BEGIN Dataset entries

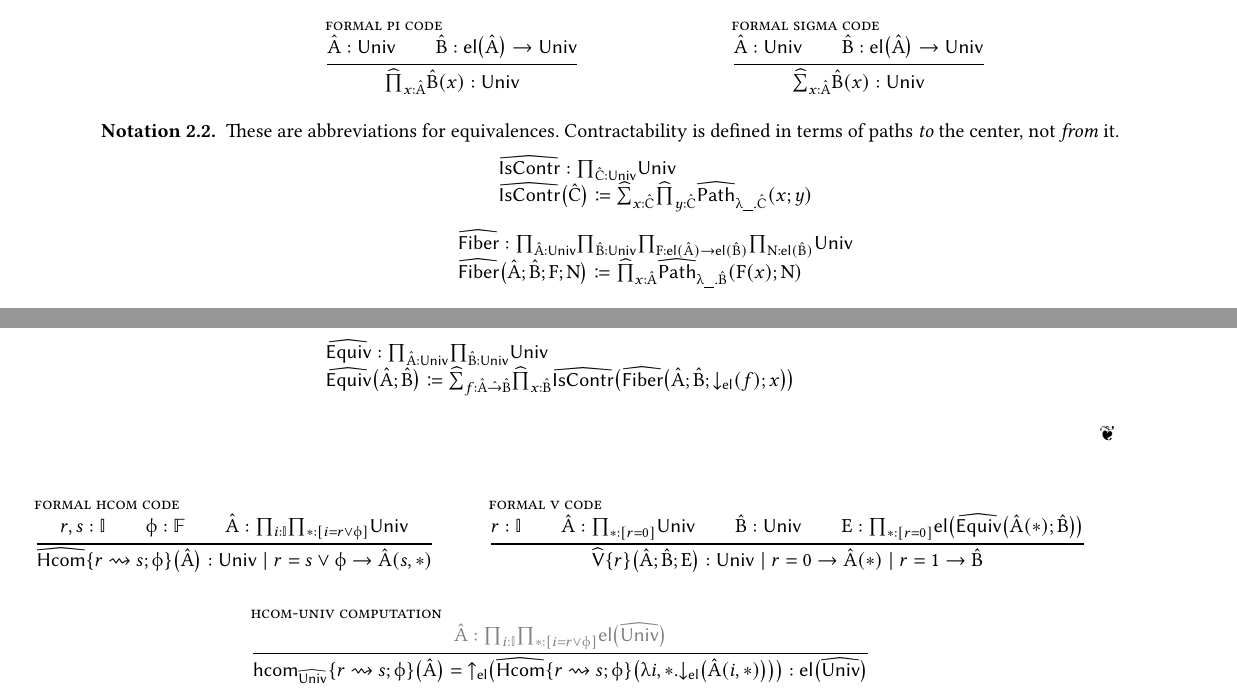
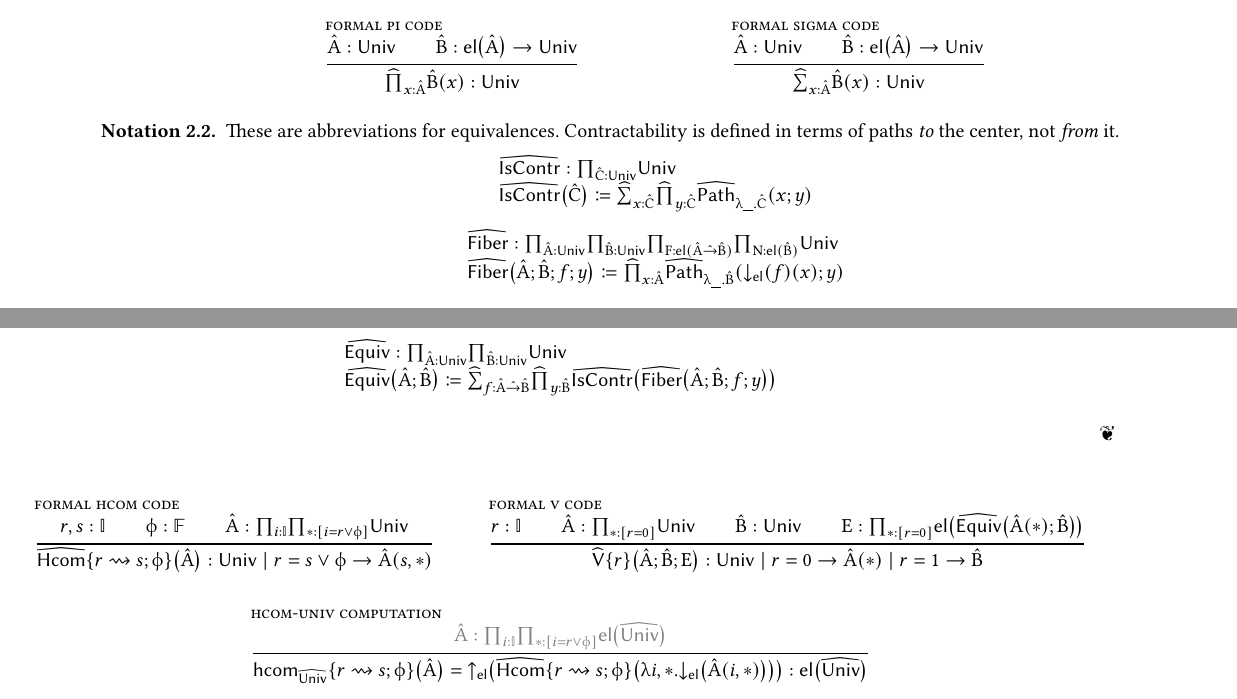
Before and after one commit to RedPRL/cooltt, a LaTeX paper (doc/kan.tex): two parts of pages 2 and 3 of 5, joined at a grey line, cut so that both start at the same text. Compiled offline with pdfLaTeX.

Commit message:
Tweak the defs more.

```diff
--- a/doc/kan.tex
+++ b/doc/kan.tex
@@ -61,6 +61,7 @@
 \NewDocumentCommand\TpPrf{m}{\brk{#1}}
 \NewDocumentCommand\TpEl{m}{\mathsf{el}\prn{#1}}
 \NewDocumentCommand\TpUniv{}{\mathsf{Univ}}
+\NewDocumentCommand\CodeTo{}{\mathbin{\hat{\to}}}
 \NewDocumentCommand\CodeProd{mm}{
   {\widehat{\textstyle\prod}}_{#1}#2
 }
@@ -333,8 +334,8 @@ in order to isolate the interesting parts of the Kan structure.
   \]
   \[
     \begin{array}{l}
-      \CodeFiber : \Prod{\Code{A}:\TpUniv}{\Prod{\Code{B}:\TpUniv}{\Prod{F:\TpEl{\Code{A}} \to \TpEl{\Code{B}}}{\Prod{N:\TpEl{\Code{B}}}{\TpUniv}}}}\\
-      \CodeFiber{\Code{A}}{\Code{B}}{F}{N} \coloneq \CodeProd{x:\Code{A}}{\CodePath{\lambda\Dummy.\Code{B}}{F\prn{x}}{N}}
+      \CodeFiber : \Prod{\Code{A}:\TpUniv}{\Prod{\Code{B}:\TpUniv}{\Prod{F:\TpEl{\Code{A}\CodeTo\Code{B}}}{\Prod{N:\TpEl{\Code{B}}}{\TpUniv}}}}\\
+      \CodeFiber{\Code{A}}{\Code{B}}{f}{y} \coloneq \CodeProd{x:\Code{A}}{\CodePath{\lambda\Dummy.\Code{B}}{\ElOut{f}\prn{x}}{y}}
     \end{array}
   \]
   \[
@@ -342,10 +343,10 @@ in order to isolate the interesting parts of the Kan structure.
       \CodeEquiv : \Prod{\Code{A}:\TpUniv}{\Prod{\Code{B}:\TpUniv}{\TpUniv}}\\
       \CodeEquiv{\Code{A}}{\Code{B}} \coloneq
       \CodeSum{
-        f:\Code{A}\mathrel{\hat{\to}}\Code{B}
+        f:\Code{A}\CodeTo\Code{B}
       }{
-        \CodeProd{x:\Code{B}}{
-          \CodeIsContr{\CodeFiber{\Code{A}}{\Code{B}}{\ElOut{f}}{x}}
+        \CodeProd{y:\Code{B}}{
+          \CodeIsContr{\CodeFiber{\Code{A}}{\Code{B}}{f}{y}}
         }
       }
     \end{array}
```
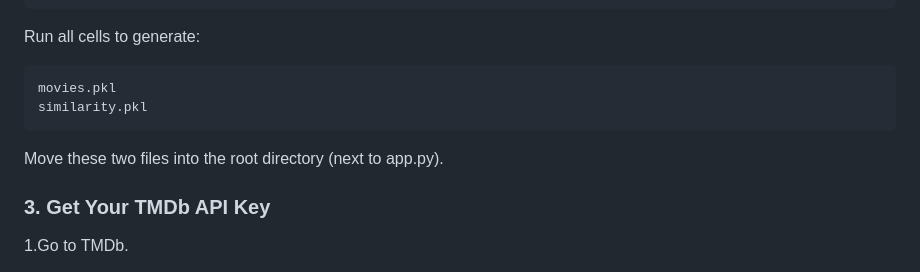
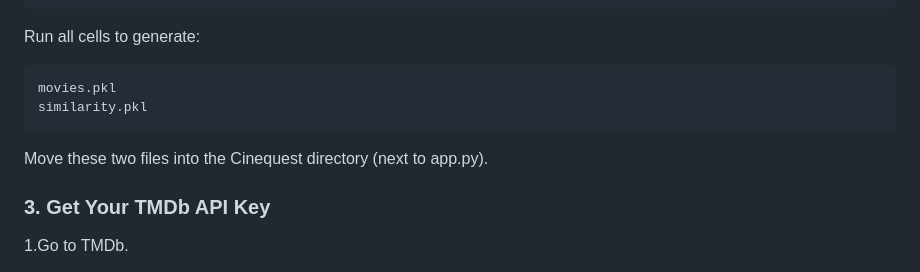
Before and after one commit to Aaron-mathew/Cinequest_Movie-Recommendation-System, a Markdown page: README.md, the part around the change. Rendered like a GitHub page.

```diff
--- a/README.md
+++ b/README.md
@@ -73,7 +73,7 @@ Run all cells to generate:
     movies.pkl
     similarity.pkl
 
-Move these two files into the root directory (next to app.py).
+Move these two files into the Cinequest directory (next to app.py).
 
 ### 3. Get Your TMDb API Key
 
```
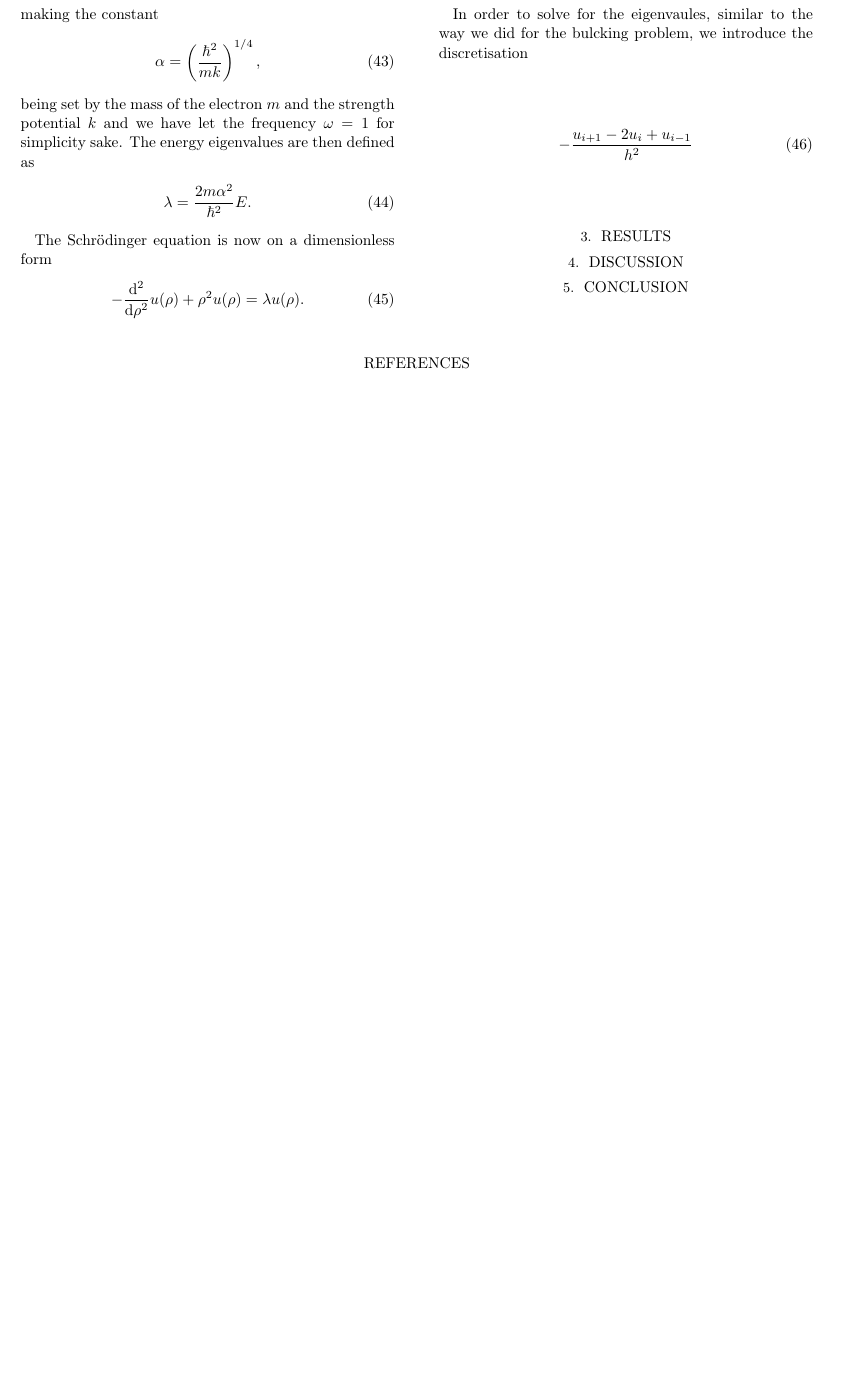
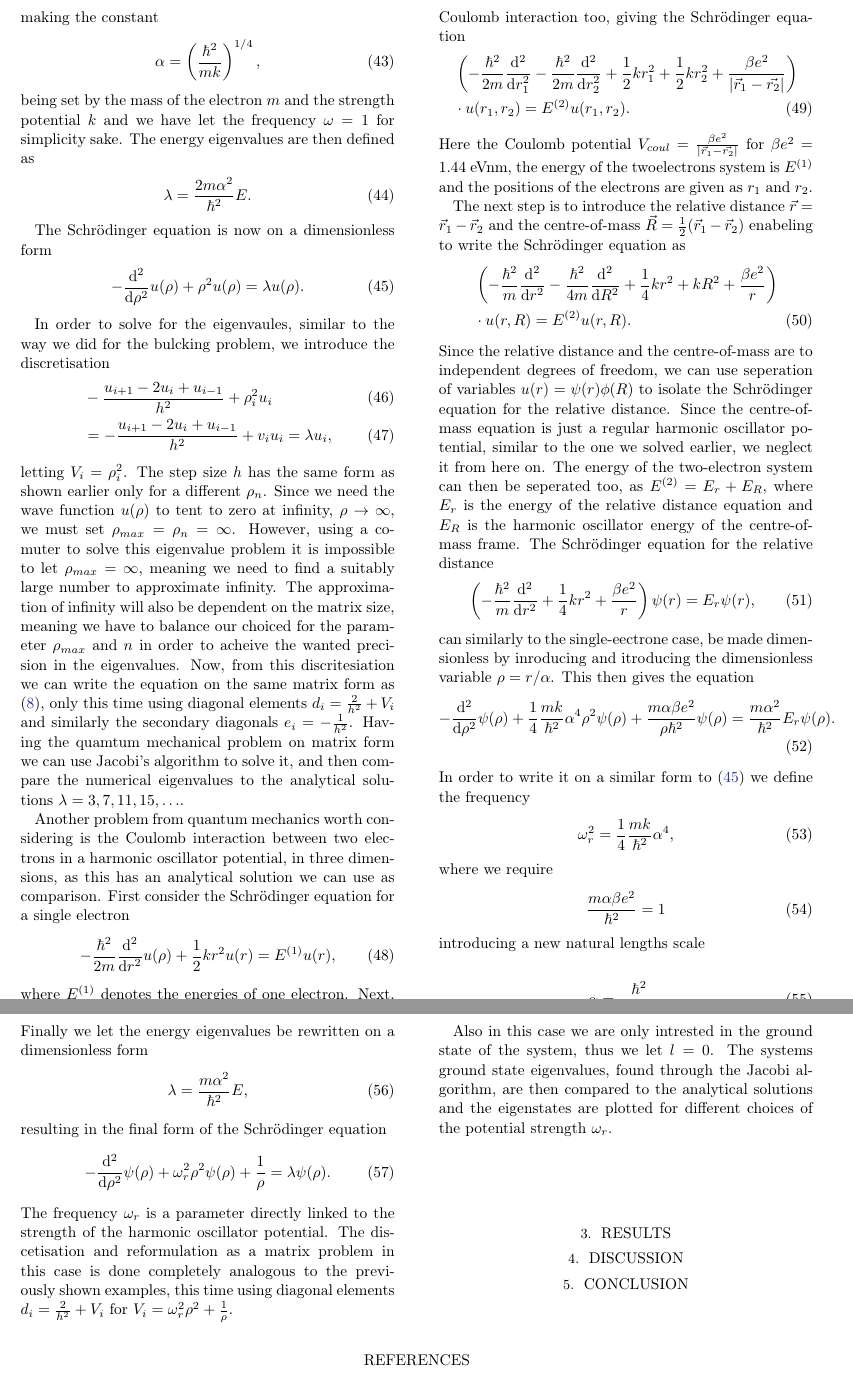
Before and after one commit to bernharl/FYS4150-Project-2, a LaTeX paper (doc/ComphysProj2.tex): part of page 4 of 4 before the commit and two parts of pages 4 and 5 of 5 after it, the two joined at a grey line, cut at the place of the change, the shorter picture padded with empty space. Compiled offline with LaTeX, dvips and Ghostscript.

Commit message:
Roughly finished with method section

```diff
--- a/doc/ComphysProj2.tex
+++ b/doc/ComphysProj2.tex
@@ -235,12 +237,65 @@ The energy eigenvalues are then defined as
 The Schrödinger equation is now on a dimensionless form
 \begin{align}
 	-\dv[2]{\rho}u(\rho) + \rho^2u(\rho) = \lambda u(\rho).
+	\label{eq:schrodinger_dimless}
 \end{align}
 
 In order to solve for the eigenvaules, similar to the way we did for the bulcking problem, we introduce the discretisation
 \begin{align}
-	-\frac{u_{i+1} - 2u_i + u_{i-1}}{h^2}
+	&-\frac{u_{i+1} - 2u_i + u_{i-1}}{h^2} + \rho_i^2 u_i \\
+	&= -\frac{u_{i+1} - 2u_i + u_{i-1}}{h^2} + v_iu_i = \lambda u_i,
 \end{align}
+letting $V_i = \rho_i^2$. The step size $h$ has the same form as shown earlier only for a different $\rho_n$. Since we need the wave function $u(\rho)$ to tent to zero at infinity, $\rho\to \infty$, we must set $\rho_{max} =\rho_n= \infty$. However, using a comuter to solve this eigenvalue problem it is impossible to let $\rho_{max} = \infty$, meaning we need to find a suitably large number to approximate infinity. The approximation of infinity will also be dependent on the matrix size, meaning we have to balance our choiced for the parameter $\rho_{max}$ and $n$ in order to acheive the wanted precision in the eigenvalues. Now, from this discritesiation we can write the equation on the same matrix form as (\ref{eq:matrix_eq}), only this time using diagonal elements $d_i = \frac{2}{h^2} + V_i$ and similarly the secondary diagonals $e_i = -\frac{1}{h^2}$.
+Having the quamtum mechanical problem on matrix form we can use Jacobi's algorithm to solve it, and then compare the numerical eigenvalues to the analytical solutions $\lambda = 3, 7, 11, 15, \ldots$.
+
+Another problem from quantum mechanics worth considering is the Coulomb interaction between two electrons in a harmonic oscillator potential, in three dimensions, as this has an analytical solution we can use as comparison. First consider the Schrödinger equation for a single electron
+\begin{align}
+	-\frac{\hbar^2}{2m}\dv[2]{r}u(\rho) + \frac{1}{2}kr^2u(r) = E^{(1)}u(r),
+\end{align}
+where $E^{(1)}$ denotes the energies of one electron. Next, adding another electron, we need to introduce the Coulomb interaction too, giving the Schrödinger equation
+\begin{align}
+	&\left(-\frac{\hbar^2}{2m}\dv[2]{r_1} -\frac{\hbar^2}{2m}\dv[2]{r_2} + \frac{1}{2}kr_1^2 + \frac{1}{2}kr_2^2 + \frac{\beta e^2}{|\vec{r}_1 - \vec{r_2}|}\right)\nonumber\\
+	&\cdot u(r_1,r_2)= E^{(2)}u(r_1,r_2).
+\end{align}
+Here the Coulomb potential $V_{coul} = \frac{\beta e^2}{|\vec{r}_1 - \vec{r_2}|}$ for $\beta e^2 = 1.44$ eVnm, the energy of the twoelectrons system is $E^{(1)}$ and the positions of the electrons are given as $r_1$ and $r_2$.
+
+The next step is to introduce the relative distance $\vec{r} = \vec{r}_1 - \vec{r}_2$ and the centre-of-mass $\vec{R} = \frac{1}{2}(\vec{r}_1 - \vec{r}_2)$ enabeling to write the Schrödinger equation as
+\begin{align}
+&\left(-\frac{\hbar^2}{m}\dv[2]{r} -\frac{\hbar^2}{4m}\dv[2]{R} + \frac{1}{4}kr^2 + kR^2 + \frac{\beta e^2}{r}\right)\nonumber\\
+	&\cdot u(r,R)= E^{(2)}u(r,R).
+\end{align}
+Since the relative distance and the centre-of-mass are to independent degrees of freedom, we can use seperation of variables $u(r) = \psi(r)\phi(R)$ to isolate the Schrödinger equation for the relative distance. Since the centre-of-mass equation is just a regular harmonic oscillator potential, similar to the one we solved earlier, we neglect it from here on. The energy of the two-electron system can then be seperated too, as $E^{(2)} = E_r + E_R$, where $E_r$ is the energy of the relative distance equation and $E_R$ is the harmonic oscillator energy of the centre-of-mass frame. The Schrödinger equation for the relative distance
+\begin{align}
+	\left(-\frac{\hbar^2}{m}\dv[2]{r} + \frac{1}{4}kr^2 + \frac{\beta e^2}{r}\right)\psi(r) = E_r\psi(r),
+\end{align}
+can similarly to the single-eectrone case, be made dimensionless by inroducing and itroducing the dimensionless variable $\rho = r/\alpha$. This then gives the equation
+\begin{align}
+-\dv[2]{\rho}\psi(\rho) + \frac{1}{4}\frac{mk}{\hbar^2}\alpha^4\rho^2\psi(\rho) + \frac{m\alpha\beta e^2}{\rho\hbar^2}\psi(\rho) = \frac{m\alpha^2}{\hbar^2}E_r\psi(\rho).
+\end{align}
+In order to write it on a similar form to (\ref{eq:schrodinger_dimless}) we define the frequency
+\begin{align}
+\omega_r^2 = \frac{1}{4}\frac{mk}{\hbar^2}\alpha^4,
+\end{align}
+where we require
+\begin{align}
+\frac{m\alpha\beta e^2}{\hbar^2} = 1
+\end{align}
+introducing a new natural lengths scale
+
+\begin{align}
+\alpha = \frac{\hbar^2}{m\beta e^2}.
+\end{align}
+Finally we let the energy eigenvalues be rewritten on a dimensionless form
+\begin{align}
+	\lambda = \frac{m\alpha^2}{\hbar^2}E,
+\end{align}
+resulting in the final form of the Schrödinger equation
+\begin{align}
+-\dv[2]{\rho}\psi(\rho) + \omega_r^2\rho^2\psi(\rho) + \frac{1}{\rho} = \lambda\psi(\rho).
+\end{align}
+The frequency $\omega_r$ is a parameter directly linked to the strength of the harmonic oscillator potential. The discetisation and reformulation as a matrix problem in this case is done completely analogous to the previously shown examples, this time using diagonal elements $d_i = \frac{2}{h^2} + V_i$ for $V_i = \omega_r^2\rho^2 + \frac{1}{\rho}$.
+
+Also in this case we are only intrested in the ground state of the system, thus we let $l=0$. The systems ground state eigenvalues, found through the Jacobi algorithm, are then compared to the analytical solutions and the eigenstates are plotted for different choices of the potential strength $\omega_r$.
 \section{Results} \label{sec:results}
 
 \section{Discussion} \label{sec:discussion}
```
Also changed, not shown: doc/ComphysProj2.tex (8 more changed lines).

END Dataset entries

- Work instruction: Lines in the data that include the word "files" should all be copied.

- Task output:
-Move these two files into the root directory (next to app.py).
+Move these two files into the Cinequest directory (next to app.py).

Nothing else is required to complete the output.